Grid penalty if Sebastian Vettel had to change his gearbox for the Japanese Grand Prix this weekend, because it had not lasted six consecutive races.
Meanwhile, Vijay Mallya, the flamboyant multimillionaire co-owner of the Force India Formula One team and self-proclaimed "King of the Good Times", was arrested again on Tuesday over allegations of supporting his team with money-laundered cash.
The Indian government accuses the 61-year-old of fleeing to Britain to avoid arrest in relation to over £1 billion (S$1.81 billion) of unpaid debts. The Crown Prosecution Service (CPS) said Mallya was re-arrested on Tuesday on behalf of the Indian authorities.
"The new charge is essentially showing where the money went to, for example, it is alleged that some of the funds ended up with the Force India racing team," it said.
Mallya denied the charges and was released on bail after a brief appearance at Westminster Magistrates' Court.
"I deny all allegations that have been made and I will continue to deny them," he said outside the court. "I have not eluded any court. If it is my lawful duty to be here, I'm happy to be here."

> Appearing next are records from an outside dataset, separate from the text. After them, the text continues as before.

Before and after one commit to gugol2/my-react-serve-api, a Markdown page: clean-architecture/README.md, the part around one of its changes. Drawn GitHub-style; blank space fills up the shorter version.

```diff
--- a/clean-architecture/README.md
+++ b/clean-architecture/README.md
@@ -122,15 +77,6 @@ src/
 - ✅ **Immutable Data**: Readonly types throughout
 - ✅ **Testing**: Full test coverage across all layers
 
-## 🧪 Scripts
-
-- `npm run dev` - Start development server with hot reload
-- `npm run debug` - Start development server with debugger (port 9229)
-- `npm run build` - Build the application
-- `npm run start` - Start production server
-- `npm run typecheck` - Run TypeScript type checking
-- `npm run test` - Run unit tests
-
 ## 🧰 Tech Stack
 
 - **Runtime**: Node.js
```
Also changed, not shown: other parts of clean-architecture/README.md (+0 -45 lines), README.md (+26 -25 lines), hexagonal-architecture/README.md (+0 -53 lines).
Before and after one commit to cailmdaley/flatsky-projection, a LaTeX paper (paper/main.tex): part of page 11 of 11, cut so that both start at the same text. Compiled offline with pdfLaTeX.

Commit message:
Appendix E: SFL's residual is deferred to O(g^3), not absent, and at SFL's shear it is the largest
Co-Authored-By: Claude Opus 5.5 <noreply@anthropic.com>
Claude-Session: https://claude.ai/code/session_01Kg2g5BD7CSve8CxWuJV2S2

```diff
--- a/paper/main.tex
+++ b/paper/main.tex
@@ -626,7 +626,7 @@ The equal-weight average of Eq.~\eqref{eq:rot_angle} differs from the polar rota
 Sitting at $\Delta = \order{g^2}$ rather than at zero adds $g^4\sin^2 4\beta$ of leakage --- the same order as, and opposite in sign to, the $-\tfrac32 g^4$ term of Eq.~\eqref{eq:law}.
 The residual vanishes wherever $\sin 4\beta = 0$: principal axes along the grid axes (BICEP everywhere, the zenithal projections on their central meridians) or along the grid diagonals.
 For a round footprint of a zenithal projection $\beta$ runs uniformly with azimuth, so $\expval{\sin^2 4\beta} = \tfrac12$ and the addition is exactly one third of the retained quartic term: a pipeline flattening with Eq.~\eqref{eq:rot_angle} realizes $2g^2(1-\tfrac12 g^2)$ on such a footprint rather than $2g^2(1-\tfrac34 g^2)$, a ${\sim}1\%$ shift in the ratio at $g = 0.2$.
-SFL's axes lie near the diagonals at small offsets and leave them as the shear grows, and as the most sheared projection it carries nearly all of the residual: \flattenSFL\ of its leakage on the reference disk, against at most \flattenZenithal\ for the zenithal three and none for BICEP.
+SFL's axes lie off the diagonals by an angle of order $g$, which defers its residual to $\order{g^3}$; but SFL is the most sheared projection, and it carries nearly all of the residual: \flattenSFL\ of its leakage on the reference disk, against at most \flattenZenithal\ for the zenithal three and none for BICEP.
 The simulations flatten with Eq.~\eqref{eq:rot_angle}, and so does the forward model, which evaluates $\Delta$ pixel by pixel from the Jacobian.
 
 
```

He was first arrested in April following the Indian's government request for his extradition to stand trial over an alleged debt of 94 billion rupees (S$1.96 billion) owed to state-owned banks after the collapse of Kingfisher Airlines in 2012.
The businessman, who is living in a £11.5 million mansion in Hertfordshire, southern England that was once owned by the father of three-time F1 champion Lewis Hamilton, is due back in court on Nov 20. An extradition hearing is scheduled to begin on Dec 4.
REUTERS, THE GUARDIAN